··· AVAILABLE DATA ···

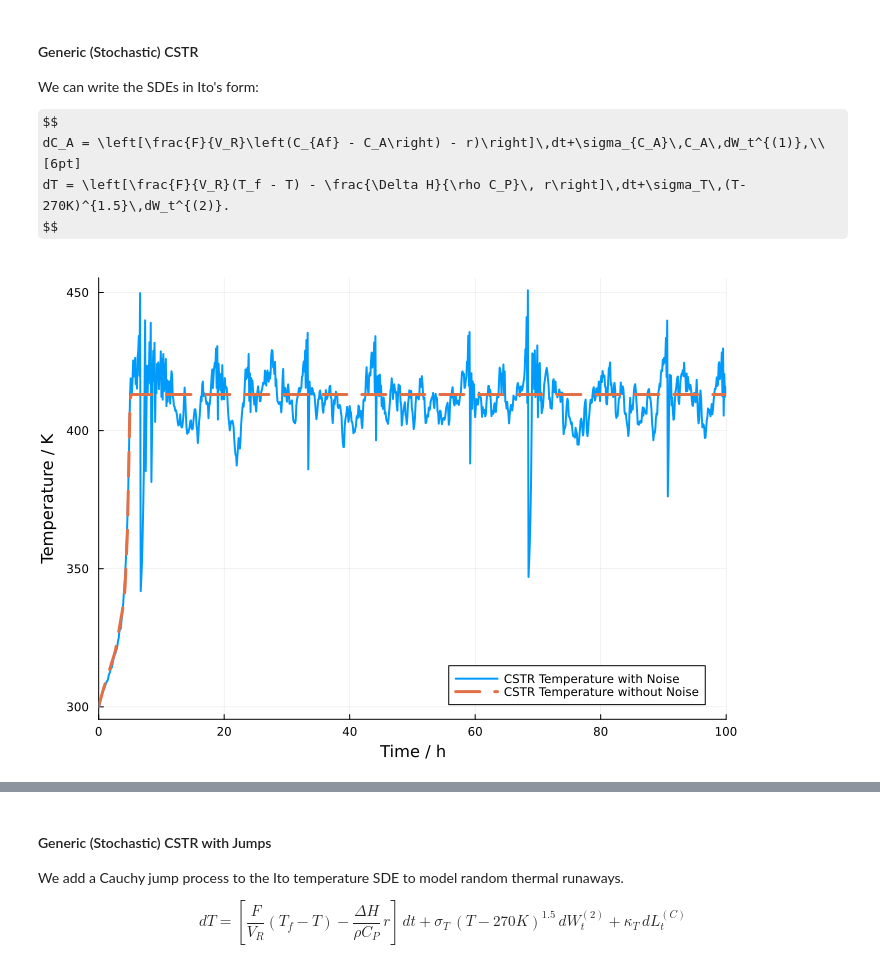
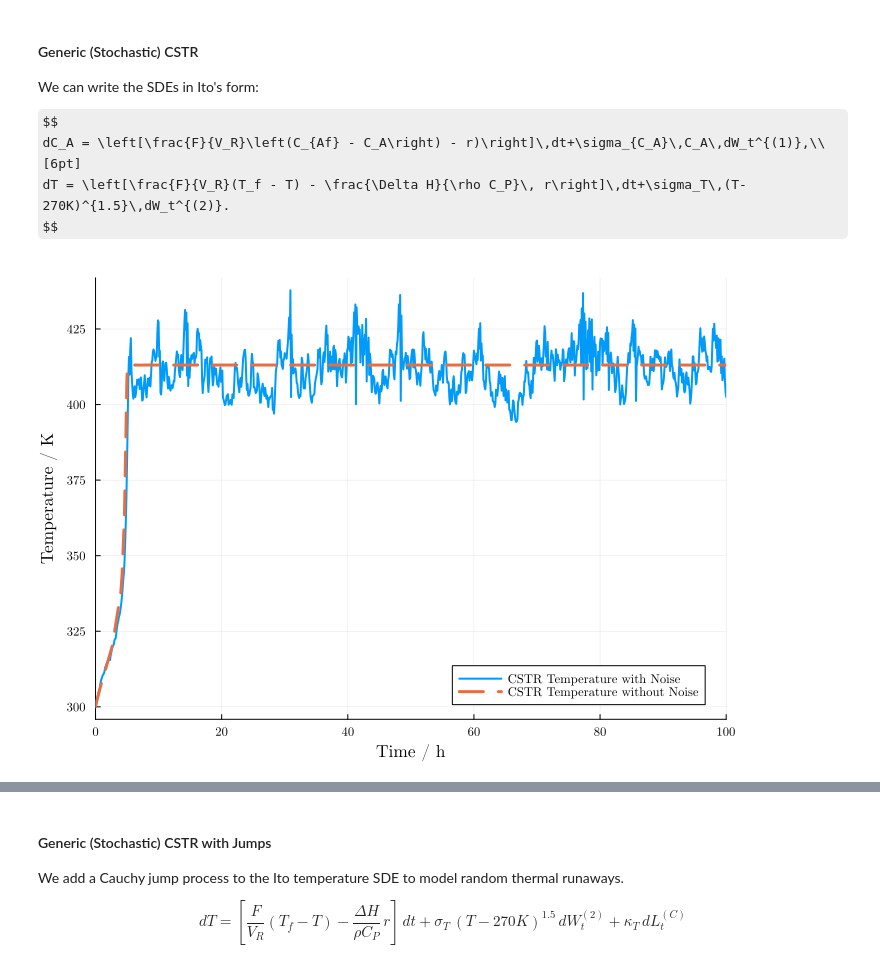
Before and after one commit to rafifsr/gradcourses, a Jupyter notebook: 633_cstr_sde.ipynb, the cells around one changed output, grey strips where cells are left out. Saved outputs shown, nothing was run; the diff lists cells and outputs as text; code cells hidden in the pictures; some formulas as TeX source.

Commit message:
ensemble generic cstr

```diff
--- a/633_cstr_sde.ipynb
+++ b/633_cstr_sde.ipynb
@@ -15,7 +15,9 @@ $$\frac{dC_A}{dt} = \frac{F}{V_R}\left(C_{Af} - C_A\right) - r, \\[6pt]
 r = k_0\, C_A \exp\!\left(-\frac{E}{RT}\right).$$
 # %%
 # Setup packages
-using DifferentialEquations, Plots
+using DifferentialEquations
+using Plots
+default(fontfamily="Computer Modern") # Sets "Computer Modern" as the default font for all plot elements
 
 # Define the ODE function
 function cstr!(du, u, p, t)
@@ -24,13 +26,13 @@ function cstr!(du, u, p, t)
     C_A, T = u
 
     # Unpack parameters
-    F, V, C_Af, Tf, k0, E, R, ΔH, ρCp = p
+    F, V, C_Af, Tf, k0, E, R, ΔH, ρCp,  = p
 
     # Reaction rate
     k = k0 * exp(-E / (R * T))
 
     # ODEs
-    dC_Adt = (F/V) * (C_A0 - C_A) - k * C_A
+    dC_Adt = (F/V) * (C_Af - C_A) - k * C_A
     dTdt = (F/V) * (Tf - T) + (-ΔH/(ρCp)) * k * C_A
 
     # Assign derivatives
@@ -49,16 +51,23 @@ R = 8.314           # Gas constant (J/(mol*K))
 ΔH = -25e6          # Heat of reaction (J/mol)
 ρCp = 2.1e6         # Heat capacity (J/(m3*K))
 
-p_drift = (F, V, C_Af, Tf, k0, E, R, ΔH, ρCp)
+# Define the SDE parameters
+sig_C = 0.05        # Noise intensity for concentration
+sig_T = 0.005       # Noise intensity for temperature
+
+p_sde = (F, V, C_Af, Tf, k0, E, R, ΔH, ρCp, sig_C, sig_T)
 
 # Initial conditions
 C_A0 = 10           # Initial concentration of A (mol/m3)
 T0 = 300.0          # Initial temperature (K)
 u0 = [C_A0, T0]
-tspan = (0.0, 100.0) # Time span (h)
+T = 100.0           # Total simulation time (h)
+tspan = (0.0, T)    # Time span (h)
+dt = 0.1            # Time step for saving solution
+tsteps = 0.0:dt:T   # Time steps for saving solution
 
 # Define the ODE problem
-odeprob = ODEProblem(cstr!, u0, tspan, p_drift)
+odeprob = ODEProblem(cstr!, u0, tspan, p_sde)
 
 # Solve the ODE problem
 odesol = solve(odeprob, Tsit5())
@@ -80,32 +89,26 @@ $$
 # %%
 # Diffusion term
 function cstr_noise!(du, u, p, t)
     # Unpack variables
     C_A, T = u
 
     # Unpack parameters
-    p_drift..., sig_C, sig_T = p
+    F, V, C_Af, Tf, k0, E, R, ΔH, ρCp, sig_C, sig_T = p
 
     # Noise terms
     du[1] = sig_C * C_A
     du[2] = sig_T * sign(T - 270) * abs(T - 270)^1.5
 end
 
-# Define the SDE parameters
-sig_C = 0.05       # Noise intensity for concentration
-sig_T = 0.005        # Noise intensity for temperature
-
-p_sde = (p_drift..., sig_C, sig_T)
-
 # Define the SDE problem
 sdeprob = SDEProblem(cstr!, cstr_noise!, u0, tspan, p_sde)
 
 # Solve the SDE problem
-sdesol = solve(sdeprob, EM(), dt=0.1)
+sdesol = solve(sdeprob, EM(), dt=dt, saveat=tsteps)
 
 # Plot the temperature profile from SDE
 plot(sdesol.t, [u[2] for u in sdesol.u], xlabel="Time / h", ylabel="Temperature / K", legend=true, lw=2, label="CSTR Temperature with Noise")
 plot!(odesol.t, [u[2] for u in odesol.u], lw=3, label="CSTR Temperature without Noise", linestyle=:dash)
 plot!(xlims=(0,100), size=(700,500))
 # %% [output]
-[figure, old version]
+[figure, new version]
```
Also changed, not shown: parts of 2 cells of this notebook.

···

* ACTION ITEM
Output the full listing verbatim, but drop the images.

* FINAL ANSWER
Before and after one commit to rafifsr/gradcourses, a Jupyter notebook: 633_cstr_sde.ipynb, the cells around one changed output, grey strips where cells are left out. Saved outputs shown, nothing was run; the diff lists cells and outputs as text; code cells hidden in the pictures; some formulas as TeX source.

Commit message:
ensemble generic cstr

```diff
--- a/633_cstr_sde.ipynb
+++ b/633_cstr_sde.ipynb
@@ -15,7 +15,9 @@ $$\frac{dC_A}{dt} = \frac{F}{V_R}\left(C_{Af} - C_A\right) - r, \\[6pt]
 r = k_0\, C_A \exp\!\left(-\frac{E}{RT}\right).$$
 # %%
 # Setup packages
-using DifferentialEquations, Plots
+using DifferentialEquations
+using Plots
+default(fontfamily="Computer Modern") # Sets "Computer Modern" as the default font for all plot elements
 
 # Define the ODE function
 function cstr!(du, u, p, t)
@@ -24,13 +26,13 @@ function cstr!(du, u, p, t)
     C_A, T = u
 
     # Unpack parameters
-    F, V, C_Af, Tf, k0, E, R, ΔH, ρCp = p
+    F, V, C_Af, Tf, k0, E, R, ΔH, ρCp,  = p
 
     # Reaction rate
     k = k0 * exp(-E / (R * T))
 
     # ODEs
-    dC_Adt = (F/V) * (C_A0 - C_A) - k * C_A
+    dC_Adt = (F/V) * (C_Af - C_A) - k * C_A
     dTdt = (F/V) * (Tf - T) + (-ΔH/(ρCp)) * k * C_A
 
     # Assign derivatives
@@ -49,16 +51,23 @@ R = 8.314           # Gas constant (J/(mol*K))
 ΔH = -25e6          # Heat of reaction (J/mol)
 ρCp = 2.1e6         # Heat capacity (J/(m3*K))
 
-p_drift = (F, V, C_Af, Tf, k0, E, R, ΔH, ρCp)
+# Define the SDE parameters
+sig_C = 0.05        # Noise intensity for concentration
+sig_T = 0.005       # Noise intensity for temperature
+
+p_sde = (F, V, C_Af, Tf, k0, E, R, ΔH, ρCp, sig_C, sig_T)
 
 # Initial conditions
 C_A0 = 10           # Initial concentration of A (mol/m3)
 T0 = 300.0          # Initial temperature (K)
 u0 = [C_A0, T0]
-tspan = (0.0, 100.0) # Time span (h)
+T = 100.0           # Total simulation time (h)
+tspan = (0.0, T)    # Time span (h)
+dt = 0.1            # Time step for saving solution
+tsteps = 0.0:dt:T   # Time steps for saving solution
 
 # Define the ODE problem
-odeprob = ODEProblem(cstr!, u0, tspan, p_drift)
+odeprob = ODEProblem(cstr!, u0, tspan, p_sde)
 
 # Solve the ODE problem
 odesol = solve(odeprob, Tsit5())
@@ -80,32 +89,26 @@ $$
 # %%
 # Diffusion term
 function cstr_noise!(du, u, p, t)
     # Unpack variables
     C_A, T = u
 
     # Unpack parameters
-    p_drift..., sig_C, sig_T = p
+    F, V, C_Af, Tf, k0, E, R, ΔH, ρCp, sig_C, sig_T = p
 
     # Noise terms
     du[1] = sig_C * C_A
     du[2] = sig_T * sign(T - 270) * abs(T - 270)^1.5
 end
 
-# Define the SDE parameters
-sig_C = 0.05       # Noise intensity for concentration
-sig_T = 0.005        # Noise intensity for temperature
-
-p_sde = (p_drift..., sig_C, sig_T)
-
 # Define the SDE problem
 sdeprob = SDEProblem(cstr!, cstr_noise!, u0, tspan, p_sde)
 
 # Solve the SDE problem
-sdesol = solve(sdeprob, EM(), dt=0.1)
+sdesol = solve(sdeprob, EM(), dt=dt, saveat=tsteps)
 
 # Plot the temperature profile from SDE
 plot(sdesol.t, [u[2] for u in sdesol.u], xlabel="Time / h", ylabel="Temperature / K", legend=true, lw=2, label="CSTR Temperature with Noise")
 plot!(odesol.t, [u[2] for u in odesol.u], lw=3, label="CSTR Temperature without Noise", linestyle=:dash)
 plot!(xlims=(0,100), size=(700,500))
 # %% [output]
-[figure, old version]
+[figure, new version]
```
Also changed, not shown: parts of 2 cells of this notebook.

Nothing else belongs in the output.